The data -
※
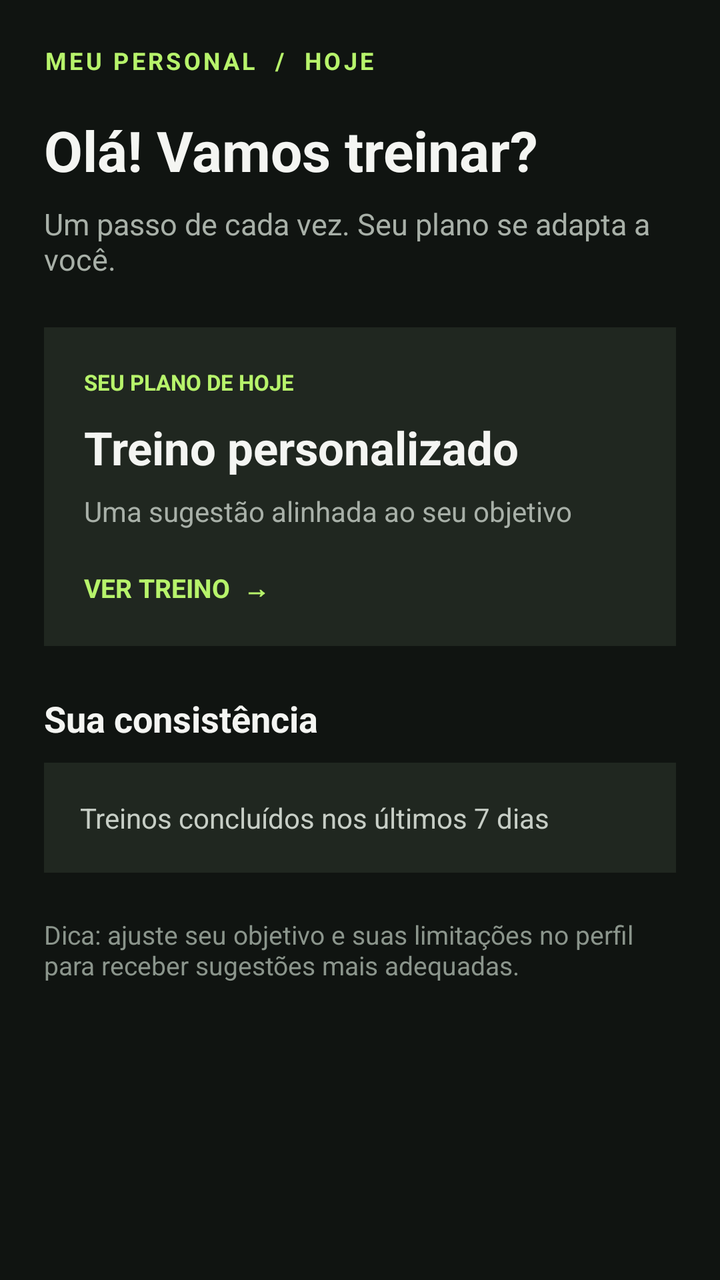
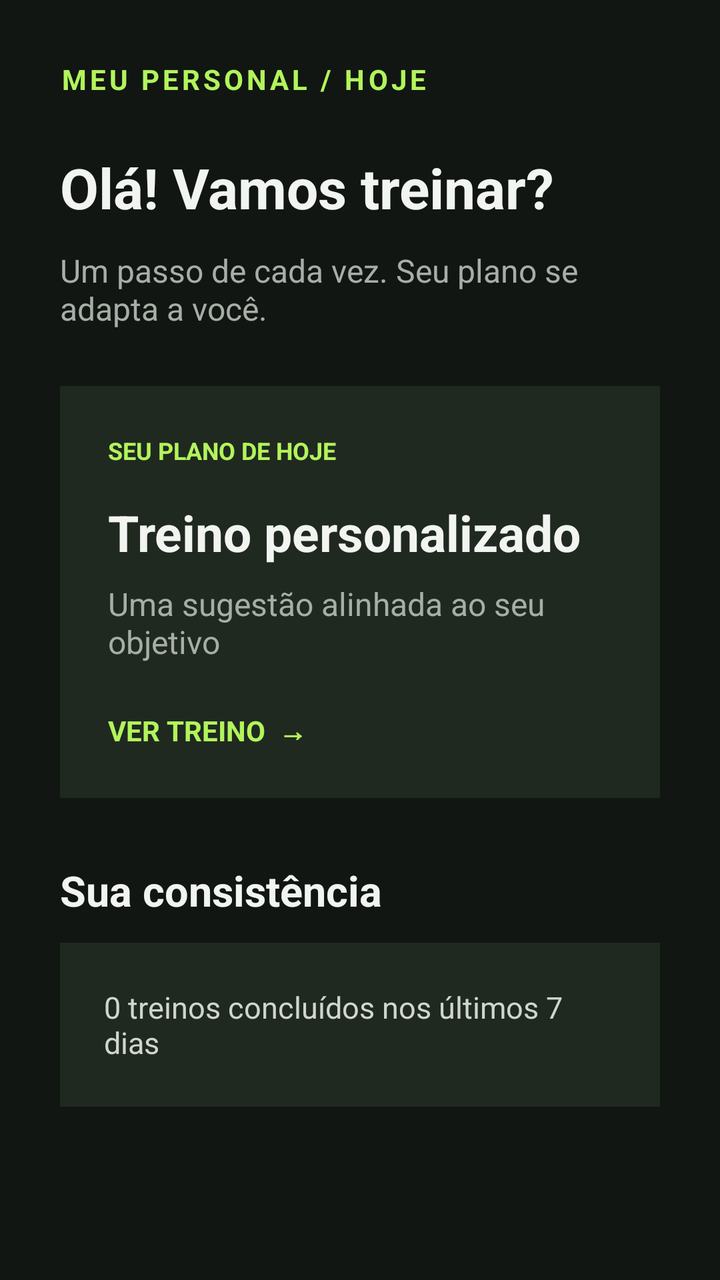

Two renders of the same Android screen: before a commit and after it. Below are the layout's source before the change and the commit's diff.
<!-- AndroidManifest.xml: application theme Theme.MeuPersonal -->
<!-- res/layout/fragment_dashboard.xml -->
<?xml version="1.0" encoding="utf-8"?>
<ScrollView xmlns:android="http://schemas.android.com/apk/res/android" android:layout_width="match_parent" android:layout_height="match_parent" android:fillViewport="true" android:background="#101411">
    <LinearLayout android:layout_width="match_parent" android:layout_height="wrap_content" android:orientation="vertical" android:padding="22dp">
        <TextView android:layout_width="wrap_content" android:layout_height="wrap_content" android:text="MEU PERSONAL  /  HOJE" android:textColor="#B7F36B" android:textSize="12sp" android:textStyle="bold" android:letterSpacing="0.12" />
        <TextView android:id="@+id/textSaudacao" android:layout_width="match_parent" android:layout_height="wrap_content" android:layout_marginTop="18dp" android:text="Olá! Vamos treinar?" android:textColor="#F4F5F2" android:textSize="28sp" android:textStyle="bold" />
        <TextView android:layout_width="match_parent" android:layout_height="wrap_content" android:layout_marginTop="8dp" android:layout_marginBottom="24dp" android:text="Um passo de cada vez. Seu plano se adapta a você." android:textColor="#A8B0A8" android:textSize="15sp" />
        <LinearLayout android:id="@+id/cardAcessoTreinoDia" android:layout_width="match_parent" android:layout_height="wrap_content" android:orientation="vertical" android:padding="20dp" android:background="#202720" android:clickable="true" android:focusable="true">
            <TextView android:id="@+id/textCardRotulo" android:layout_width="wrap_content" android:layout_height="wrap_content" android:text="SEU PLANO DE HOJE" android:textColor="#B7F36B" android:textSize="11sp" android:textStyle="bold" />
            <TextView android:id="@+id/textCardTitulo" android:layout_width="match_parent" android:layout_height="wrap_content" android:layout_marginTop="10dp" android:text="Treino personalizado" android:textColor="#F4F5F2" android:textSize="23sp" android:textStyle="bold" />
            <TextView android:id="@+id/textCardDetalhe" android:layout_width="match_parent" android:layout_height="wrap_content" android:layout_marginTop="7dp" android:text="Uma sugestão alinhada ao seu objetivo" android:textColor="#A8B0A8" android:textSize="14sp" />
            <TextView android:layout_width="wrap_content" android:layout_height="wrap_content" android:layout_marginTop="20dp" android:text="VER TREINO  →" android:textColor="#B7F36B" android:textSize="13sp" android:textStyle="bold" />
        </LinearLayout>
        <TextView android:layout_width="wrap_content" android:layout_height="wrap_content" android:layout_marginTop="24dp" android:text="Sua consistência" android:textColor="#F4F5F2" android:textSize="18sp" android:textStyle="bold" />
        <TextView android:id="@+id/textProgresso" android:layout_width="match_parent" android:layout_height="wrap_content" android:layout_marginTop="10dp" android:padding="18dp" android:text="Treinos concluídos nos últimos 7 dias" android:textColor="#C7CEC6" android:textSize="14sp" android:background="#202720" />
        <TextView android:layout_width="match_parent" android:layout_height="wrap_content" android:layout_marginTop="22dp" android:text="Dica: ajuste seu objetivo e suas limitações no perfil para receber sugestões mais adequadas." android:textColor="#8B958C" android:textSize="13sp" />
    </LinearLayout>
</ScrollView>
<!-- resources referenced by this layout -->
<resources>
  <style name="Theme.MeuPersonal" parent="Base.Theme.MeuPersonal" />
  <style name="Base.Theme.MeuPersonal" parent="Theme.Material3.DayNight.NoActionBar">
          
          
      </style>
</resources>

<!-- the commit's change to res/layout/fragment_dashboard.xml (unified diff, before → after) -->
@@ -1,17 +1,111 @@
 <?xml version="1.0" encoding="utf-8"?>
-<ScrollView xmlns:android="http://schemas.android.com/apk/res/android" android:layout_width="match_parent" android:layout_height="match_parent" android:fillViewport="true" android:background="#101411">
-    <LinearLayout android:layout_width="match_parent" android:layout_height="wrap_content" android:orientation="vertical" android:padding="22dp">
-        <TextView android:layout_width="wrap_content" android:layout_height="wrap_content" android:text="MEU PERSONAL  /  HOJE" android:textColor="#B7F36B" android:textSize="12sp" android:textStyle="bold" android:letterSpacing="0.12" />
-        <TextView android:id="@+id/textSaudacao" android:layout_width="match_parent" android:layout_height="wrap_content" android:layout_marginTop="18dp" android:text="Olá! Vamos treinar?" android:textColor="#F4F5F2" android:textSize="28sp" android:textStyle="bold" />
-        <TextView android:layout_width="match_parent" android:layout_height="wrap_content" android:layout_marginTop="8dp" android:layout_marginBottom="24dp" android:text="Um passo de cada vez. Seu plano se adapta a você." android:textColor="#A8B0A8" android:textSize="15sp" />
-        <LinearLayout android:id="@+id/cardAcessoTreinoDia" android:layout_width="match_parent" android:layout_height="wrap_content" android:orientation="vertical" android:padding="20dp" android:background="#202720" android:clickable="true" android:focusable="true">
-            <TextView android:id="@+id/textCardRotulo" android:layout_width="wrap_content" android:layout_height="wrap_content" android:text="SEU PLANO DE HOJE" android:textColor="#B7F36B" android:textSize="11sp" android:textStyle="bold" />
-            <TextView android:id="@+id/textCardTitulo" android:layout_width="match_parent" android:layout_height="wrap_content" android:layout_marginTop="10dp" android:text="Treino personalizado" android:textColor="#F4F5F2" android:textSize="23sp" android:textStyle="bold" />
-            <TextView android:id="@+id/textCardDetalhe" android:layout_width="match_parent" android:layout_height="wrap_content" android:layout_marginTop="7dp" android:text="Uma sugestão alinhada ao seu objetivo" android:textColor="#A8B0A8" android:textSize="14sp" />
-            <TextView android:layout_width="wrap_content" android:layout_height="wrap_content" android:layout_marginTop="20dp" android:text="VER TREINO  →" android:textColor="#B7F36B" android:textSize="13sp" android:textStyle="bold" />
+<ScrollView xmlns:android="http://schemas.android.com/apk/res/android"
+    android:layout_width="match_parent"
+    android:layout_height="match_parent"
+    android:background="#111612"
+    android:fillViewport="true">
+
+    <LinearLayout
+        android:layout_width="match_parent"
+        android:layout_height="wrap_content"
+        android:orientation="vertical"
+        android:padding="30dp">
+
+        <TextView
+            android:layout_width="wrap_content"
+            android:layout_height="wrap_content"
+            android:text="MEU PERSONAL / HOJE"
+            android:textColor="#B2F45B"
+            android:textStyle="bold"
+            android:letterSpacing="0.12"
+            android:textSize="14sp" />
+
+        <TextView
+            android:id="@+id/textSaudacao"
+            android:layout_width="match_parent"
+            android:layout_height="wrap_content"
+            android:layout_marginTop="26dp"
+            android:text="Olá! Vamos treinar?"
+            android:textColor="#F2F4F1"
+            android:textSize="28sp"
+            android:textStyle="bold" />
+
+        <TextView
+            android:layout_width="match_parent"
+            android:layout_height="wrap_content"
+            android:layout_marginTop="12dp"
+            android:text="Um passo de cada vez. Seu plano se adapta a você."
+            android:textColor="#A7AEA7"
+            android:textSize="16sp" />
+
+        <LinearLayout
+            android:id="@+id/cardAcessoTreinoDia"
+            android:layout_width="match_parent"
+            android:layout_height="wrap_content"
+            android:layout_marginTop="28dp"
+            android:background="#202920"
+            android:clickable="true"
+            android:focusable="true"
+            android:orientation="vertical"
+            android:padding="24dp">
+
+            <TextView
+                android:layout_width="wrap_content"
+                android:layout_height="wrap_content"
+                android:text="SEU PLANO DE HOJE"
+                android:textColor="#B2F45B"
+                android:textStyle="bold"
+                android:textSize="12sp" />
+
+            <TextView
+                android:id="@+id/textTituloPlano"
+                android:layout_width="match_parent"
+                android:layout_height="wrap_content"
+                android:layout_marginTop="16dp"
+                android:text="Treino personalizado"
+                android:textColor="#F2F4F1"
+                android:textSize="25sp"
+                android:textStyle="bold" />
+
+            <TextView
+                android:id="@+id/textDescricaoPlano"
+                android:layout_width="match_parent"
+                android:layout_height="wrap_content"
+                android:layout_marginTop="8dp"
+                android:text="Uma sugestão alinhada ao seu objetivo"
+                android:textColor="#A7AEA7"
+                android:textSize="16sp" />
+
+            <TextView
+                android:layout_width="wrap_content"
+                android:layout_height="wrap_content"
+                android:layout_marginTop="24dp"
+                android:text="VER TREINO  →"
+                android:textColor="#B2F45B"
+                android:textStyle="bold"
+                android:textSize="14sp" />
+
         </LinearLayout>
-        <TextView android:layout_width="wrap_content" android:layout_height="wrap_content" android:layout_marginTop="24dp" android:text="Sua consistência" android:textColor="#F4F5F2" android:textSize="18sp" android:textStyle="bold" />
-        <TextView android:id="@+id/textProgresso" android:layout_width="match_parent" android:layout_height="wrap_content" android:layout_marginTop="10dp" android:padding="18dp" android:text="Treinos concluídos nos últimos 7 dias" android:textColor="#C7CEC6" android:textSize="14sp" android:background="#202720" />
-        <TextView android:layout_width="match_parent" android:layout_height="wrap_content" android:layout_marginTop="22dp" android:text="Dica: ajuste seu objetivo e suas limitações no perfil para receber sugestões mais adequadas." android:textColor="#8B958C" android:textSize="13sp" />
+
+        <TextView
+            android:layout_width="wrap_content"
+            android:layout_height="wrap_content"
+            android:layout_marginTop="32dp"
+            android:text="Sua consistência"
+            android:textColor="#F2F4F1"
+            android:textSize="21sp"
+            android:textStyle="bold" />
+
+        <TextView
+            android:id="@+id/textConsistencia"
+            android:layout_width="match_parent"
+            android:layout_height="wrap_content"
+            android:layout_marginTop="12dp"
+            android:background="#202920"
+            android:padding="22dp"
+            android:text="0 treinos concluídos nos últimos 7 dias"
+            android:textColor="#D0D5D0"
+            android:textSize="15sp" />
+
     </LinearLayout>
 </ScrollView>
※
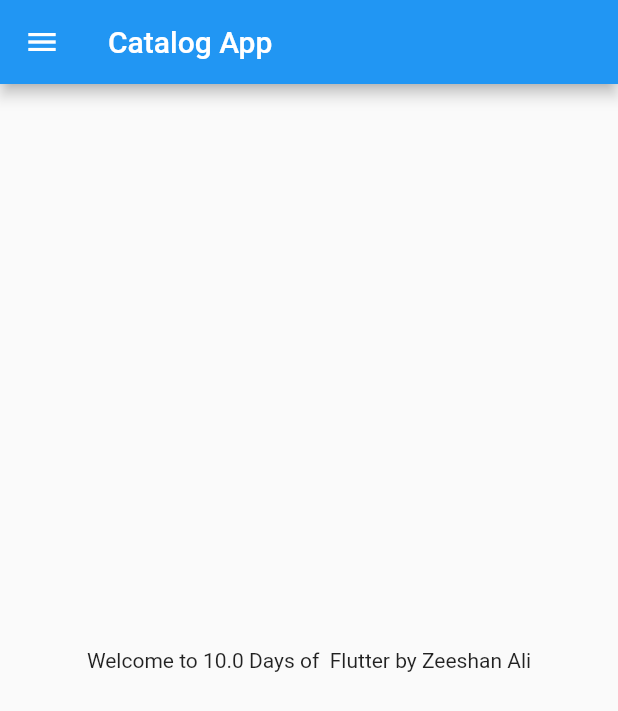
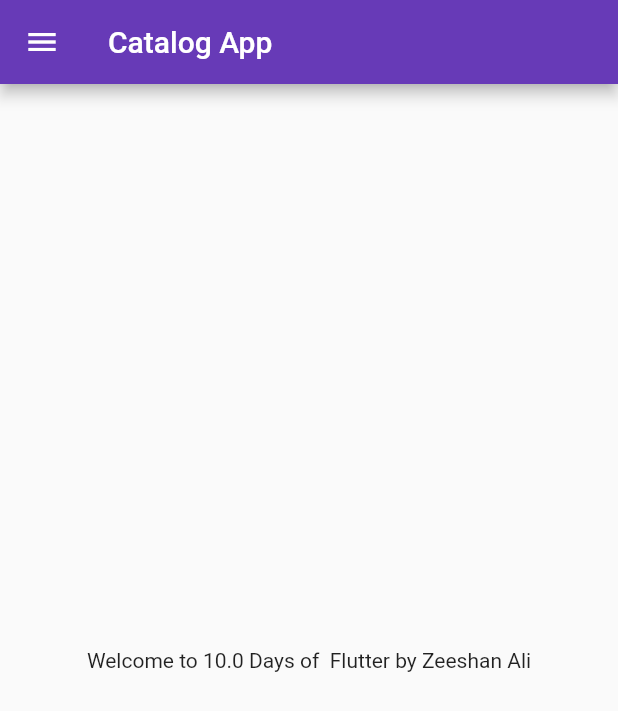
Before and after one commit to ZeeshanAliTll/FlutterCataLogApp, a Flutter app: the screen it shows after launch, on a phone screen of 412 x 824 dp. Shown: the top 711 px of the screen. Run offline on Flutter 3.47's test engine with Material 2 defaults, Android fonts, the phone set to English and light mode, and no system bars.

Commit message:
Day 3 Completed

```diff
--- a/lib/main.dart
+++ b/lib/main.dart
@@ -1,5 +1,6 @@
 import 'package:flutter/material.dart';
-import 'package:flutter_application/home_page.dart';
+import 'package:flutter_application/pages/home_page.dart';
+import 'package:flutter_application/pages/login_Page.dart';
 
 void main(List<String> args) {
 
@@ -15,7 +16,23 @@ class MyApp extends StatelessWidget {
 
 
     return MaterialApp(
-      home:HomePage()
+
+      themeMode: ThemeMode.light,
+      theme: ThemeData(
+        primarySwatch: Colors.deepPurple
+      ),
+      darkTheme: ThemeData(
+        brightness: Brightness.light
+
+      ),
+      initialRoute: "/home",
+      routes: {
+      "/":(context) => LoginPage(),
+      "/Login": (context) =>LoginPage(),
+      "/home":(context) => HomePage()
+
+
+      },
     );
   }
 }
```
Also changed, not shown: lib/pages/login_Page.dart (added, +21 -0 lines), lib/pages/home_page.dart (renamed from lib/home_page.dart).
※
Among the lines of the material above, find those with the word "para". Copy each one.

Expected output -
        <TextView android:layout_width="match_parent" android:layout_height="wrap_content" android:layout_marginTop="22dp" android:text="Dica: ajuste seu objetivo e suas limitações no perfil para receber sugestões mais adequadas." android:textColor="#8B958C" android:textSize="13sp" />
-        <TextView android:layout_width="match_parent" android:layout_height="wrap_content" android:layout_marginTop="22dp" android:text="Dica: ajuste seu objetivo e suas limitações no perfil para receber sugestões mais adequadas." android:textColor="#8B958C" android:textSize="13sp" />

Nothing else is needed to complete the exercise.